“While we maintained our office space since the beginning of the pandemic, we’re growing solely remotely at the moment and hiring the best people, wherever they are,” Lindsey Dole, senior vice president of people at proptech company Updater, located at 19 Union Square West, told Bisnow in an email. “Our company can operate remotely, so we're waiting until our team members feel fully comfortable before returning to in-person interactions.”
Seventy-three percent of technology companies predict they will be in the office three days or more, and only 4% say they will be in the office for all five days of the week, according to a recent Savills survey of tech tenants. Some 79% of these companies have employees that have moved away from the market their offices were in prior to the pandemic.
The dearth of small leases stands in stark contrast to the huge year for Big Tech in New York City. Facebook signed a lease for 730K SF at Vornado’s Farley Post Office near Penn Station amid the pandemic after Apple signed a 220K SF lease in February 2020 at Vornado’s 11 Penn Plaza.
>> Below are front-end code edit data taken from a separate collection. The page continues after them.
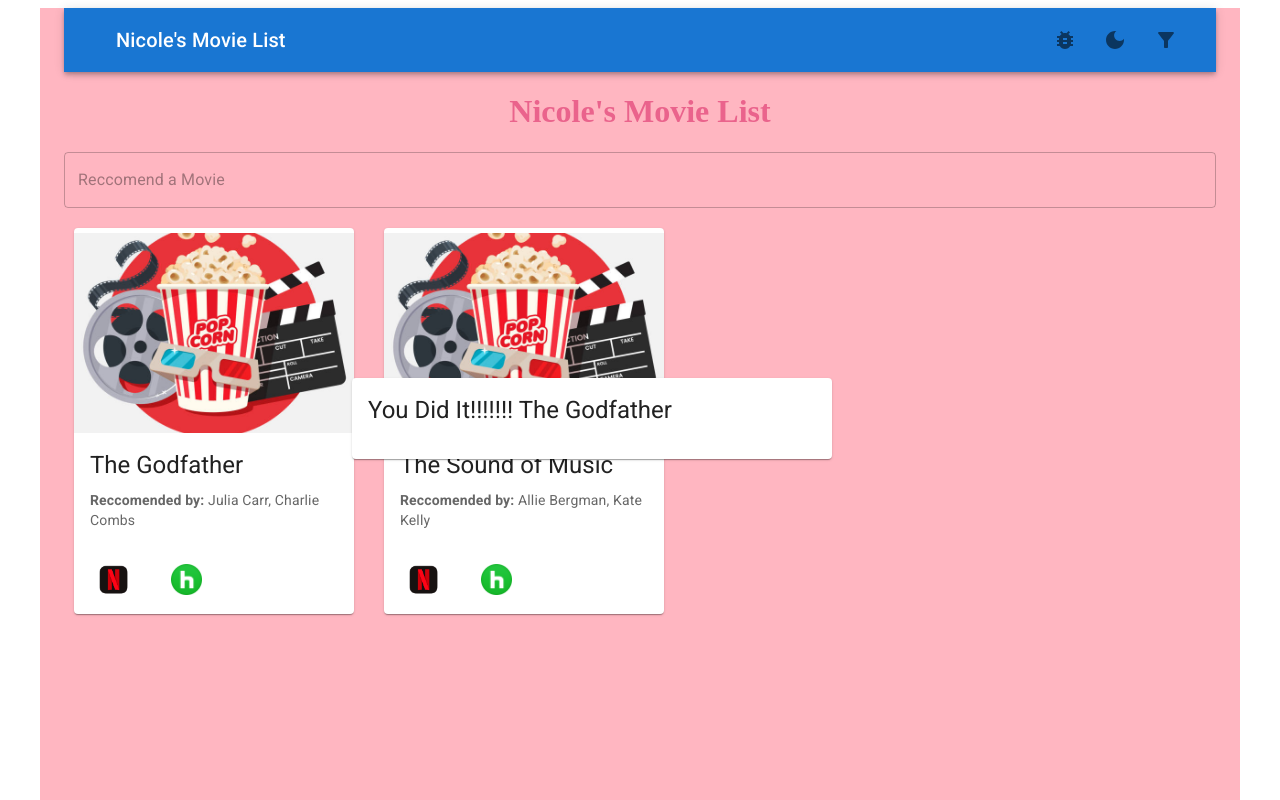
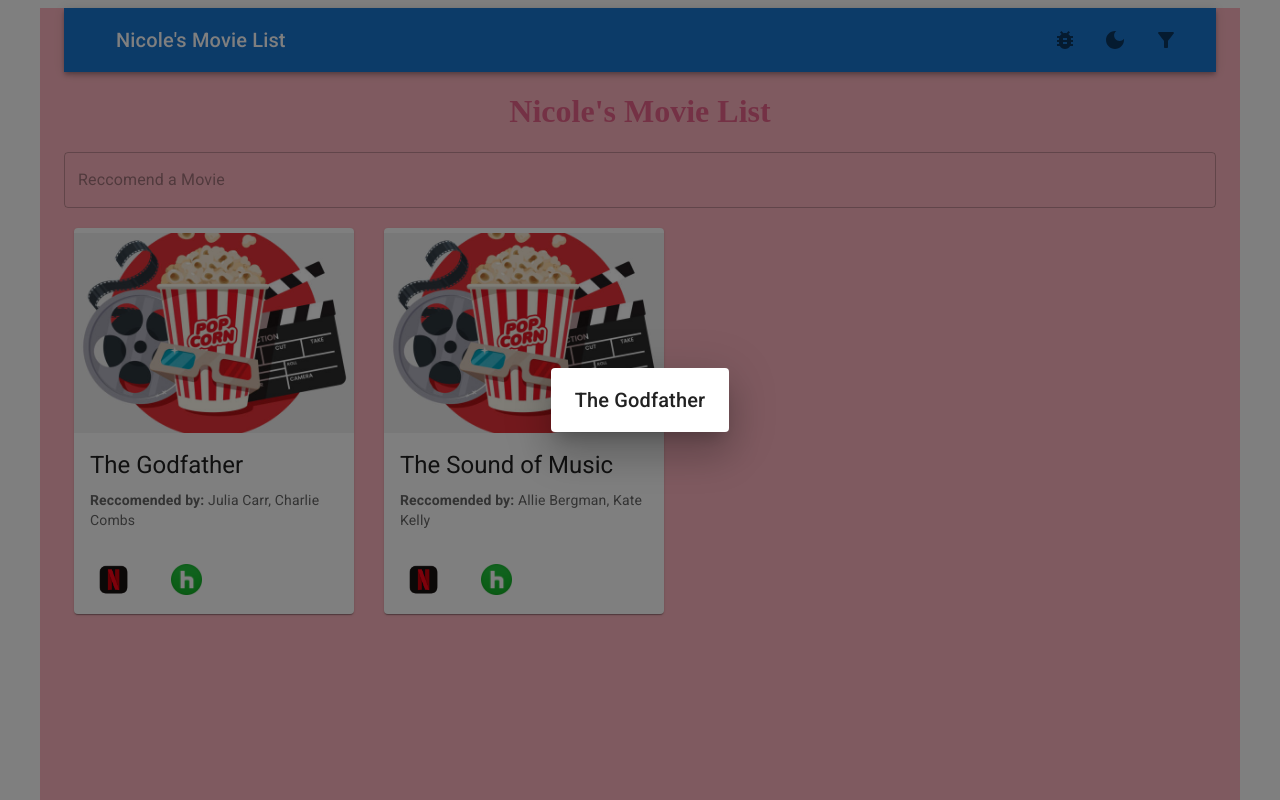
Before and after one commit to nicoppola/Movie-List-Client, a React app: page / in a window 1280 px wide. Both pictures are taken after a click on the button 114 px from the left and 579 px from the top of the page. Shown: the top 800 px of the page. Built offline with nearby package versions, Linux system fonts and the light colour scheme.

Commit message:
converted expanded card to a dialog

```diff
--- a/src/App.js
+++ b/src/App.js
@@ -2,10 +2,8 @@ import React, { useEffect, useRef, useState } from "react";
 import Container from "@mui/material/Container";
 import TextField from "@mui/material/TextField";
 import MovieCard from "./components/MovieCard";
-import MovieCardExpanded from "./components/MovieCardExpanded";
-import MovieCardSmall from "./components/MovieCardSmall";
+import MovieDialog from "./components/MovieDialog";
 import TopAppBar from "./components/TopAppBar";
-import Grow from "@mui/material/Grow";
 
 const movies = [
   {
@@ -26,18 +24,20 @@ function App() {
   const [isExpanded, setIsExpanded] = React.useState(false);
   const [expendedMovie, setExpendedMovie] = React.useState("");
 
-  const handleClickGrow = (movieName) => {
+  const handleClickOpen = (movieName) => {
     setIsExpanded((prev) => !prev);
     setExpendedMovie(movieName);
-    console.log("in App function!!!");
-    console.log("Name: ", expendedMovie);
+  };
+
+  const handleClose = () => {
+    setIsExpanded(false);
   };
 
   const elementRef = useRef();
 
   const movieCards = movies.map((movie) => (
-    <MovieCardSmall
-      onClick={handleClickGrow}
+    <MovieCard
+      onClick={handleClickOpen}
       ref={elementRef}
       innerRef={movie.id}
       id={movie.id}
@@ -62,30 +62,12 @@ function App() {
           style={{ display: "flex", flexWrap: "wrap", position: "relative" }}
         >
           {movieCards}
-          <Grow
-            in={isExpanded}
-            appear={true}
-            mountOnEnter={true}
-            unmountOnExit={true}
-            timeout={500}
-            style={{
-              position: "absolute",
-              transformOrigin: "center",
-              margin: "0 auto",
-              top: "40%",
-              left: "25%",
-              //transform: "translate(-50%, -50%)",
-            }}
-          >
-            <MovieCardExpanded
-              ref={elementRef}
-              innerRef={123}
-              id={123}
-              key={123}
-              name={expendedMovie}
-              reccomenders={"reccomenders"}
-            />
-          </Grow>
+          <MovieDialog
+            ref={elementRef}
+            name={expendedMovie}
+            open={isExpanded}
+            onClose={handleClose}
+          />
         </div>
       </div>
     </Container>
--- a/src/components/MovieCard.js
+++ b/src/components/MovieCard.js
@@ -1,60 +1,49 @@
-import React, { useState, useRef, forwardRef } from "react";
-import MovieCardSmall from "./MovieCardSmall";
-import MovieCardExpanded from "./MovieCardExpanded";
-import Grow from "@mui/material/Grow";
-import { Box } from "@mui/material";
-import { Container } from "@mui/material";
+import React, { forwardRef } from "react";
+import Card from "@mui/material/Card";
+import CardActions from "@mui/material/CardActions";
+import CardContent from "@mui/material/CardContent";
+import CardMedia from "@mui/material/CardMedia";
+import Button from "@mui/material/Button";
+import Typography from "@mui/material/Typography";
+import movieImage from "../images/movie-img.jpeg";
+import netflixIcon from "../images/netflix-icon.png";
+import huluIcon from "../images/hulu-icon.png";
 
-export default function MovieCard(props) {
-  const [isExpanded, setIsExpanded] = React.useState(false);
+const MovieCard = forwardRef(function (props, ref) {
+  return (
+    <Card
+      onClick={() => props.onClick(props.name)}
+      ref={ref}
+      sx={{ width: 280 }}
+      style={{
+        margin: "20px 20px 20px 10px",
+      }}
+    >
+      <CardMedia
+        style={{ height: "200px", paddingTop: "2%" }}
+        component="img"
+        alt="movie image"
+        height="140"
+        image={movieImage}
+      />
+      <CardContent>
+        <Typography gutterBottom variant="h5" component="div">
+          {props.name}
+        </Typography>
+        <Typography variant="body2" color="text.secondary">
+          <b>Reccomended by:</b> {props.reccomenders}
+        </Typography>
+      </CardContent>
+      <CardActions>
+        <Button>
+          <img src={netflixIcon} width="40" alt="netflix" />
+        </Button>
+        <Button>
+          <img src={huluIcon} width="31" alt="hulu" />
+        </Button>
+      </CardActions>
+    </Card>
+  );
+});
 
-  const handleClickGrow = () => {
-    console.log("in function!!!");
-    setIsExpanded((prev) => !prev);
-  };
-
-  const elementRef = useRef();
-
-  const duration = 300;
-
-  const defaultStyle = {
-    transition: `opacity ${duration}ms ease-in-out`,
-    opacity: 0,
-  };
-
-  return (
-    <Box sx={{ display: "flex" }}>
-      <MovieCardSmall
-        onClick={handleClickGrow}
-        ref={elementRef}
-        innerRef={props.id}
-        id={props.id}
-        key={props.id}
-        name={props.name}
-        reccomenders={props.reccomenders}
-      />
-      <Grow
-        in={isExpanded}
-        appear={true}
-        mountOnEnter={true}
-        unmountOnExit={true}
-        timeout={500}
-        style={{
-          position: "absolute",
-          transformOrigin: "center",
-        }}
-      >
-        <MovieCardExpanded
-          onClick={handleClickGrow}
-          appear={isExpanded}
-          ref={elementRef}
-          innerRef={props.id}
-          id={props.id}
-          key={props.id}
-          name={props.name}
-          reccomenders={props.reccomenders}
-        />
-      </Grow>
-    </Box>
-  );
-}
+export default MovieCard;
--- a/src/components/MovieCardSmall.js
+++ /dev/null
@@ -1,55 +0,0 @@
-import React, {
-  useState,
-  createRef,
-  forwardRef,
-  useCallback,
-  bind,
-} from "react";
-import Card from "@mui/material/Card";
-import CardActions from "@mui/material/CardActions";
-import CardContent from "@mui/material/CardContent";
-import CardMedia from "@mui/material/CardMedia";
-import Button from "@mui/material/Button";
-import Typography from "@mui/material/Typography";
-import movieImage from "../images/movie-img.jpeg";
-import netflixIcon from "../images/netflix-icon.png";
-import huluIcon from "../images/hulu-icon.png";
-
-const MovieCardSmall = forwardRef(function (props, ref) {
-  return (
-    <Card
-      onClick={() => props.onClick(props.name)}
-      ref={ref}
-      sx={{ width: 280 }}
-      style={{
-        margin: "20px 20px 20px 10px",
-      }}
-    >
-      <CardMedia
-        style={{ height: "200px", paddingTop: "2%" }}
-        component="img"
-        alt="movie image"
-        height="140"
-        image={movieImage}
-      />
-      <CardContent>
-        <Typography gutterBottom variant="h5" component="div">
-          {props.name}
-        </Typography>
-        <Typography variant="body2" color="text.secondary">
-          <b>Reccomended by:</b> {props.reccomenders}
-        </Typography>
-      </CardContent>
-      <CardActions>
-        <Button>
-          <img src={netflixIcon} width="40" alt="netflix" />
-        </Button>
-        <Button>
-          <img src={huluIcon} width="31" alt="hulu" />
-        </Button>
-      </CardActions>
-    </Card>
-  );
-});
-
-export default MovieCardSmall;
--- a/src/components/MovieCardExpanded.js
+++ b/src/components/MovieDialog.js
@@ -10,31 +10,15 @@ import Grow from "@mui/material/Grow";
 import movieImage from "../images/movie-img.jpeg";
 import netflixIcon from "../images/netflix-icon.png";
 import huluIcon from "../images/hulu-icon.png";
+import { Dialog, DialogTitle } from "@mui/material";
 
 const MovieCardExpanded = forwardRef(function (props, ref) {
+  const { name, open, onClose } = props;
+
   return (
-    <Card
-      onClick={props.onClick}
-      ref={ref}
-      sx={{ width: 480 }}
-      style={{
-        margin: "20px 20px 20px 10px",
-        ...props.style,
-      }}
-    >
-      <CardContent>
-        <Typography gutterBottom variant="h5" component="div">
-          You Did It!!!!!!! {props.name}
-        </Typography>
-      </CardContent>
-    </Card>
-    // <Paper
-    //   sx={{ width: 300 }}
-    //   elevation={3}
-    //   style={{
-    //     margin: "20px 20px 20px 10px",
-    //   }}
-    // />
+    <Dialog onClose={onClose} open={open} ref={ref}>
+      <DialogTitle>{name}</DialogTitle>
+    </Dialog>
   );
 });
 
```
Amazon purchased the 660K SF 424 Fifth Ave. in Midtown last year just as the pandemic was taking hold in New York, and Google is spending $1B building out a campus in Hudson Square.
Smaller and newer tech companies will likely take up coworking and flex office space throughout the recovery, Saldaña said, and sign fewer direct leases with landlords.
Still, brokers and researchers believe that Midtown South will continue to be a mecca for technology companies even if the size of the space they take up is less than it was pre-pandemic.
“I think Midtown South still will be one of the hot pockets for the TAMI sector,” Kamara said. “Just the type of footprint that those companies are taking in that area, it’s TBD what that shakes out to be.”
Saldaña predicts that New York will continue to be a hub for technology companies, large and small alike, but that the sector will not be concentrated in one submarket moving forward.
The result may be more technology offices opening up around the five boroughs, not just in Midtown South.
“That centralization of new tech startups is kind of dispersing and it was dispersing prior to Covid,” he said. “And I think it's going to continue, especially as people have uncovered some joy in the neighborhood markets.”